New research is exploring whether psychedelic drugs, taken under strict medical supervision, might help in treating post-traumatic stress disorder, chronic pain, depression and obsessive-compulsive disorder.
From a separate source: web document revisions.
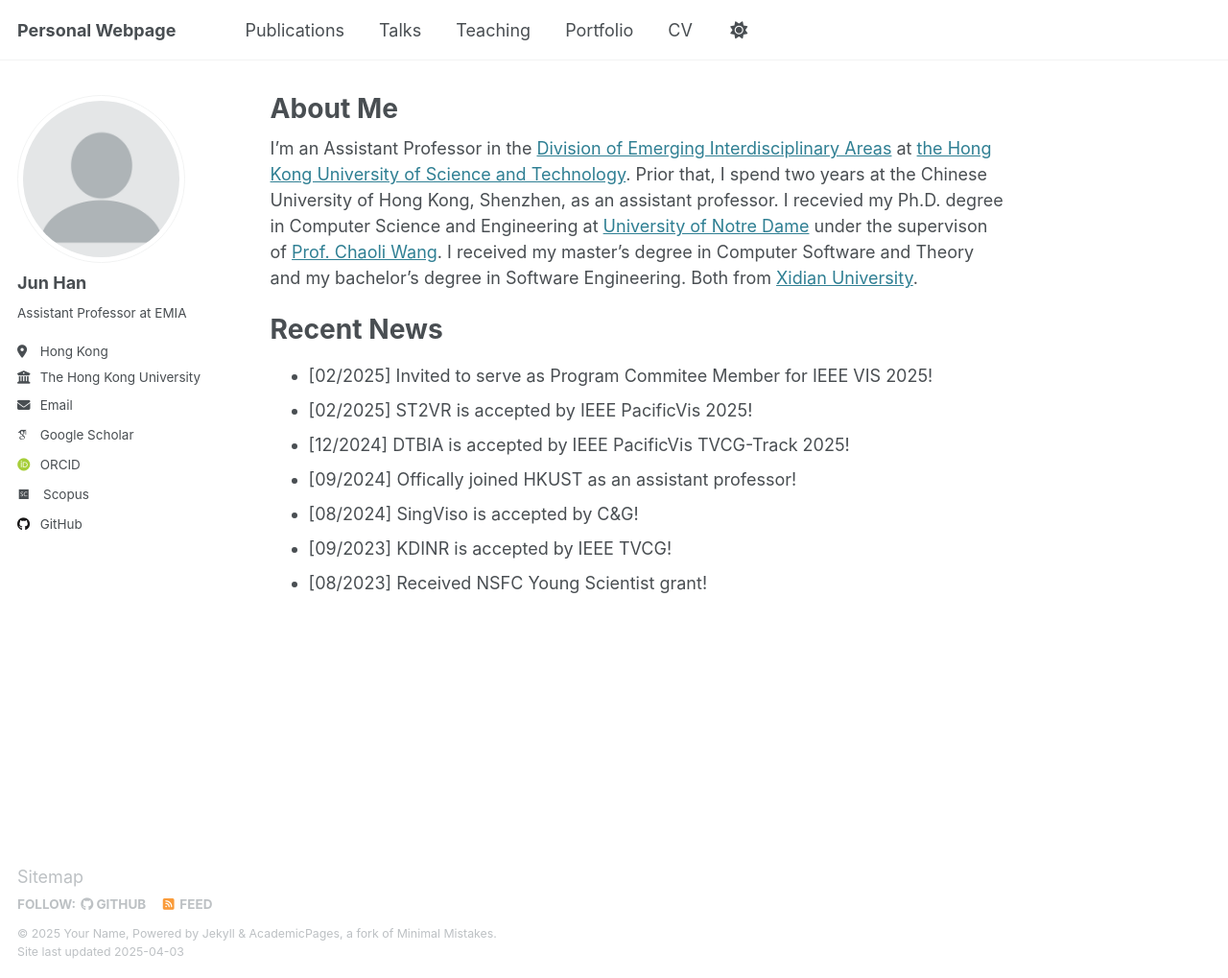
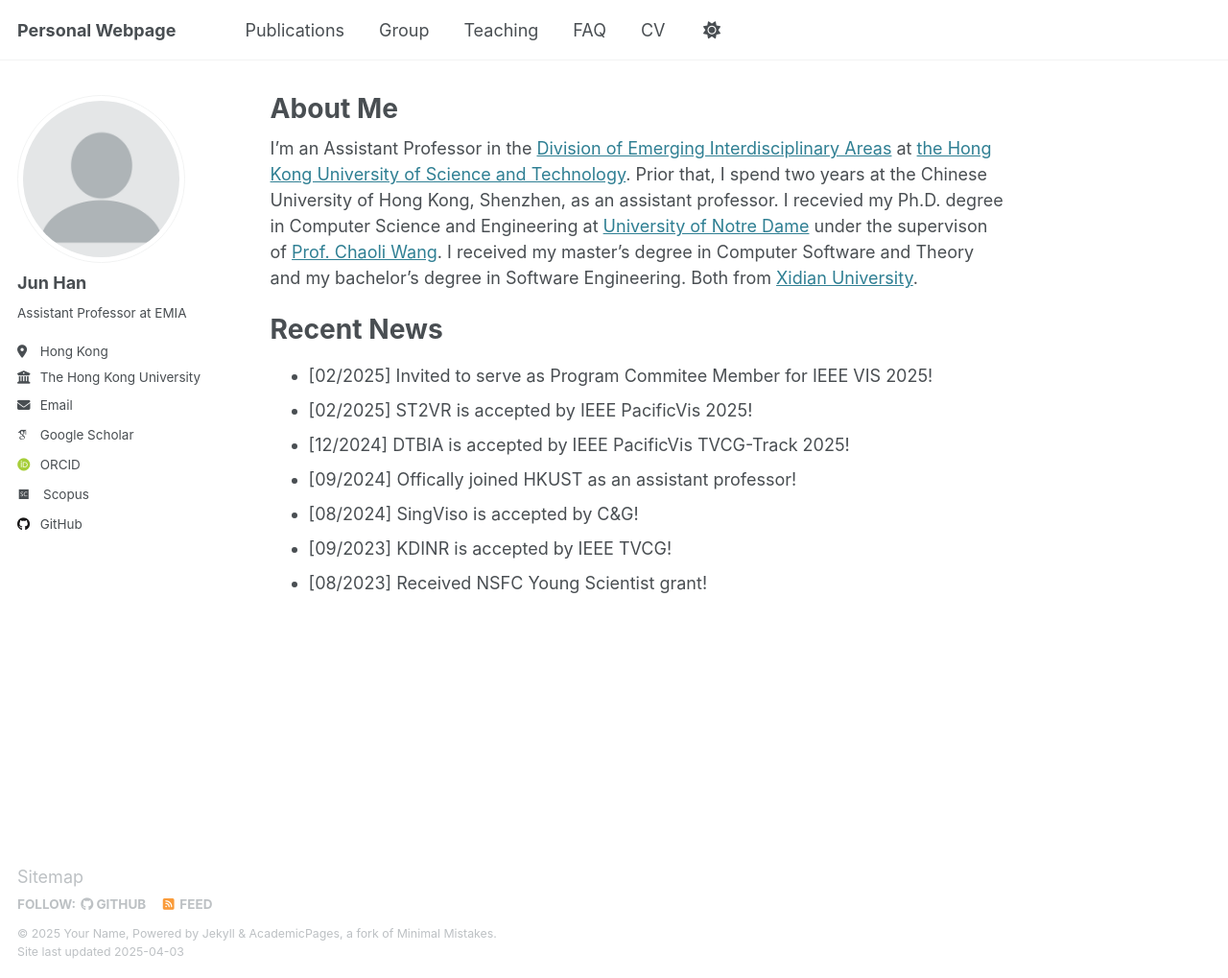
Before and after one commit to stevenhan1991/stevenhan1991.github.io, a Jekyll site: the page built from _pages/about.md, in a window 1280 px wide and 1019 px high. Shown: the whole window at 96% size. Built offline with Jekyll 4.4.1, drawn with Linux system fonts in a browser that asks for light colours; some web fonts are replaced.

Commit message:
Update navigation.yml

```diff
--- a/_data/navigation.yml
+++ b/_data/navigation.yml
@@ -11,13 +11,13 @@ main:
   - title: "Publications"
     url: /publications/
 
-  - title: "Talks"
+  - title: "Group"
     url: /talks/
 
   - title: "Teaching"
     url: /teaching/
 
-  - title: "Portfolio"
+  - title: "FAQ"
     url: /portfolio/
 
   #- title: "Blog Posts"
```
SciLine interviewed Dr. Jennifer Mitchell—a professor in the Departments of Neurology and Psychiatry & Behavioral Science in the School of Medicine at the University of California, San Francisco—to discuss what scientists have found so far about the effectiveness of these drugs in treating these disorders and how they might safely be administered.
The Conversation has collaborated with SciLine to bring you highlights from the discussion, which have been edited for brevity and clarity.
What are psychedelic drugs and how do they work?
Jennifer Mitchell: Psychedelic basically means “mind manifesting,” suggesting that the compound assists one in uncovering subject matter that perhaps is otherwise deeply hidden from the conscious mind.
It’s a slightly different term from hallucinogen, which you see used almost interchangeably at times with the term psychedelic.
A hallucinogen by definition is something that makes you see, hear, smell something that isn’t otherwise there, so you can imagine there’s a lot of overlap between psychedelics and hallucinogens.
Which types of psychedelic drugs are being studied by researchers for potential therapeutic use?
Jennifer Mitchell: The two most well studied drugs at this point are MDMA and psilocybin.
MDMA is the furthest along because there’s phase 3 data (data from late-stage research) and the possibility that a new drug application would be submitted to the FDA sometime later this year.
LSD is also being evaluated for a number of different indications, most notably obsessive-compulsive disorder.